  11. Evertsz, C. J. G., and Mandelbrot, B. B., 1992, Multifrtactal measures, in Peitgen, H.-O., Jürgens, H., Saupe, D., eds., Chaos and Fractals, Springer-Verlag, New York, p. 922–953.Google Scholar
  12. Feder, J., 1988, Fractals, Plenum Press, New York, 283 p.Google Scholar
  13. Frisch, U., and Parisi, G., 1985, On the singularity structure of fully developed turbulence, in Ghil, M., Benzi, R., and Parisi, G., eds., Turbulence and Predictability in Geophysical Fluid Dynamics and Climate Dynamics, North-Holland, New York, p. 84–88.Google Scholar
  14. Grassberger, P., 1983, Generalized dimensions of strange attractors: Phys. Lett. A, v. 97, p. 227–230.Google Scholar
  15. Halsey, T. C., Jensen, M. H., Kadanoff, L. P., Procaccia, I., and Shraiman, B. I., 1986, Fractal measures and their singularities: The characterization of strange sets: Phys. Rev. A, v. 33, no. 2, p. 1141–1151.CrossRefGoogle Scholar
  16. Hentschel, H. G. E., and Procaccia, I., 1983, The infinite number of generalized dimensions of fractals and strange attractors: Physica, v. 8, p. 435–444.Google Scholar
  17. Li, Q., and Cheng, Q., 2004, Fractal singular-value (eigen-value) decomposition method for geophysical and geochemical anomaly reconstruction, Earth Science, a Journal of China University of Geosciences, v. 29, no. 1, p. 109–118 (in Chinese with English Abstract).Google Scholar
  18. Mandelbrot, B. B., 1972, Possible refinement of the lognormal hypothesis concerning the distribution of energy dissipation in intermittent turbulence, in Rosenblatt, M., Van Atta, C., eds., Statistical Models and Turbulence, Lecture Notes in Physics 12, Springer, New York, p. 333–351.Google Scholar
  19. Mandelbrot, B. B., 1974, Intermittent turbulence in self-similar cascades: Divergence of high moments and dimension of the carrier: J. Fluid Mech., v. 62, p. 331–358.Google Scholar
  20. Paladin, G., and Vulpiani, A., 1987, Anomalous scaling laws in multifractal objects: Phys.
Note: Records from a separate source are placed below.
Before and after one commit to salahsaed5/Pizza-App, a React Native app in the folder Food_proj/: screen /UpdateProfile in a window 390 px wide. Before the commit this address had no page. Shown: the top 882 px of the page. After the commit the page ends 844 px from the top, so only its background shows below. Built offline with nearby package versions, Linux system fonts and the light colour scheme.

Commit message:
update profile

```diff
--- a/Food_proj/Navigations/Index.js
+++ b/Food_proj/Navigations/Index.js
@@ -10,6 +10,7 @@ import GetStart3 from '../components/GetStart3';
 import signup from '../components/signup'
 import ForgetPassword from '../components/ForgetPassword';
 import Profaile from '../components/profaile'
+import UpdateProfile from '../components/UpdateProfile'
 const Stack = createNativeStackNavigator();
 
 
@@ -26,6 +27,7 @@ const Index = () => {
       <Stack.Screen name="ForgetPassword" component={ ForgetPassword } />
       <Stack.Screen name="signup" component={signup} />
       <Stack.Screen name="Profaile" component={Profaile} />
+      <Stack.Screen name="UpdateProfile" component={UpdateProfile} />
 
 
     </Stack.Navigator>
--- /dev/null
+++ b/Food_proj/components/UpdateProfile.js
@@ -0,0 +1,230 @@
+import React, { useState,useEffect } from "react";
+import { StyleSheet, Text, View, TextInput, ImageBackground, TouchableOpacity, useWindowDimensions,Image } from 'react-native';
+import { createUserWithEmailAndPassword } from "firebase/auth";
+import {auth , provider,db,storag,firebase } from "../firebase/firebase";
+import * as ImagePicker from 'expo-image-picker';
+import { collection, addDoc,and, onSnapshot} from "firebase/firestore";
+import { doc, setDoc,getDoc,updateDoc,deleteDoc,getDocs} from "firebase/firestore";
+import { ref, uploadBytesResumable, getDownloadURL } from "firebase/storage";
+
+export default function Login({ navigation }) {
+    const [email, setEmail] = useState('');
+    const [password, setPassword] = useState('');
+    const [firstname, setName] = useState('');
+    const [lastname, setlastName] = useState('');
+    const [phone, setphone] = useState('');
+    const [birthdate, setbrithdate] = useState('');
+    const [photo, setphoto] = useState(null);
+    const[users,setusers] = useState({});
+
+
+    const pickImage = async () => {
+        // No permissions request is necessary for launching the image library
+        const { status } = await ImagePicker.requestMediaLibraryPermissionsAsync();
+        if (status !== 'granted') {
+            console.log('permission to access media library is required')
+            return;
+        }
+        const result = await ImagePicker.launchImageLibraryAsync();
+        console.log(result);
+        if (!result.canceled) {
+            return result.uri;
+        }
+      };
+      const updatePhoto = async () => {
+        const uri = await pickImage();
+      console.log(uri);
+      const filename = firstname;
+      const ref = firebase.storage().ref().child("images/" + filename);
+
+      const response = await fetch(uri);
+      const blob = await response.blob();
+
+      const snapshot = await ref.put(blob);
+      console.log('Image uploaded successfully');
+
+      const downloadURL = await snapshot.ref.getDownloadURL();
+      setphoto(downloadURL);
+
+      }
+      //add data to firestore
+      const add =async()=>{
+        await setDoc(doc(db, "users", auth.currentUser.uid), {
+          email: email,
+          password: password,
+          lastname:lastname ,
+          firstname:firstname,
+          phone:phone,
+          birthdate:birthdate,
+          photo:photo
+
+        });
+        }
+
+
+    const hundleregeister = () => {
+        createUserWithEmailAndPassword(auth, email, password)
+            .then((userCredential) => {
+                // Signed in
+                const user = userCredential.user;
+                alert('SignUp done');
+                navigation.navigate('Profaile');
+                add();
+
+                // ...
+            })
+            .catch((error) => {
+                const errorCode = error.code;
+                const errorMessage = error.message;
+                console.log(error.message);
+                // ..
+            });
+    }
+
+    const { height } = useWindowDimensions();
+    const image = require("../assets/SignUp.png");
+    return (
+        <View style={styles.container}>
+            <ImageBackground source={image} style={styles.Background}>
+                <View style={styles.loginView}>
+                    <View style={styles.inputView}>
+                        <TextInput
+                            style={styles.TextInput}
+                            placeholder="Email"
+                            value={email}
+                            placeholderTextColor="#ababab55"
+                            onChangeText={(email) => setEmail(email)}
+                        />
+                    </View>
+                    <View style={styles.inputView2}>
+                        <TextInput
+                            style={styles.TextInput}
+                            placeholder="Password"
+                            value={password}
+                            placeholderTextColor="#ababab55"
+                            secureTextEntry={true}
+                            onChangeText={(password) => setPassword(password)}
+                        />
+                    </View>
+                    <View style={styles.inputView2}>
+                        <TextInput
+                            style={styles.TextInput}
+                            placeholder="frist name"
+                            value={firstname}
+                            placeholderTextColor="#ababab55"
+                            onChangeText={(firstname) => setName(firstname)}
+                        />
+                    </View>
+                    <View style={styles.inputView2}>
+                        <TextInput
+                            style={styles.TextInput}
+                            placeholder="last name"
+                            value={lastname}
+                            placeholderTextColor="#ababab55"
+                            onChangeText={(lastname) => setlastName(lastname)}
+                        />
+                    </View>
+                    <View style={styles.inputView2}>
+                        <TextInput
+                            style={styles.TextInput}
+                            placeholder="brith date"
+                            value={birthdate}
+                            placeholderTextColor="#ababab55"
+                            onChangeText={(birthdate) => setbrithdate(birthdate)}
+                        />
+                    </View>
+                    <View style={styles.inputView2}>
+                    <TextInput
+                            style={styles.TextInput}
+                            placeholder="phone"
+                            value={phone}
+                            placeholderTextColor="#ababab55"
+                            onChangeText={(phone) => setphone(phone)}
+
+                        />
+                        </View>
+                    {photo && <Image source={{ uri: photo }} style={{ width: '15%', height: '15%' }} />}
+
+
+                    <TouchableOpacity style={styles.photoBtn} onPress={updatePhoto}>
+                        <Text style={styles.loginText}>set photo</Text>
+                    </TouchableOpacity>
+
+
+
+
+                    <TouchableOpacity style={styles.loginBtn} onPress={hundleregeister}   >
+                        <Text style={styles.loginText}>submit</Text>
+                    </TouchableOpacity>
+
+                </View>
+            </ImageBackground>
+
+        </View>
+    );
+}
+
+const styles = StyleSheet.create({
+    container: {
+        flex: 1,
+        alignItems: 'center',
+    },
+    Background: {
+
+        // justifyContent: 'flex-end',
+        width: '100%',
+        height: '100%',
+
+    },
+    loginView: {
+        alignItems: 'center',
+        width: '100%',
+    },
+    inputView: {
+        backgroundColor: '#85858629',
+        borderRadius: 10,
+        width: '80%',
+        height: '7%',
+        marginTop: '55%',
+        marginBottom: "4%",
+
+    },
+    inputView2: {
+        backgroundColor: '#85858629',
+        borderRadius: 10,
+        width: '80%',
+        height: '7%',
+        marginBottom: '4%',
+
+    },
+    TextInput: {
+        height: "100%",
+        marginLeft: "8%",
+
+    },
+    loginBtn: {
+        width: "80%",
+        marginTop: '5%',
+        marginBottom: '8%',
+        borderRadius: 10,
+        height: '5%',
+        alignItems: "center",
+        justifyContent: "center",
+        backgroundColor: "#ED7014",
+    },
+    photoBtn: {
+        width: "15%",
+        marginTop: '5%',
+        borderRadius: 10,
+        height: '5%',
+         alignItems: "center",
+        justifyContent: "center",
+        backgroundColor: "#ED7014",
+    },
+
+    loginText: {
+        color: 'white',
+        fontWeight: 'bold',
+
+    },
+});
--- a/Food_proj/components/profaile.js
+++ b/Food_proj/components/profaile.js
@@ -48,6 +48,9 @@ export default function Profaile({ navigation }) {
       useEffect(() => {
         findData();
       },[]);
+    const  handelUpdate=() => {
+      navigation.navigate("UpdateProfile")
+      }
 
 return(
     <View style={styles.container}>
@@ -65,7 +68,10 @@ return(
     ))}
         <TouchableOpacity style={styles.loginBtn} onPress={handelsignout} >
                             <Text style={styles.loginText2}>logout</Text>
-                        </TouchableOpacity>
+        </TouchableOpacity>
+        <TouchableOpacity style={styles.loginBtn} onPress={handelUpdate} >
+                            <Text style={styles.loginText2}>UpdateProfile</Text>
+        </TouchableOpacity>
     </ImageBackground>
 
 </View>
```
Rep., v. 156, no. 4, p. 147–225.CrossRefGoogle Scholar
  21. Schertzer, D., and Lovejoy, S., eds., 1991: Nonlinear Variability in Geophysics: Kluwer Academic Publisher, Dordrecht, The Netherlands, 318 p.Google Scholar

Copyright information

© International Association for Mathematical Geology 2005

Authors and Affiliations

  1. 1.State Key Lab of Geological Processes and Mineral ResourcesChina University of GeosciencesChina
  2. 2.Department of Earth and Space Science and Engineering, Department of GeographyYork UniversityTorontoCanada

Personalised recommendations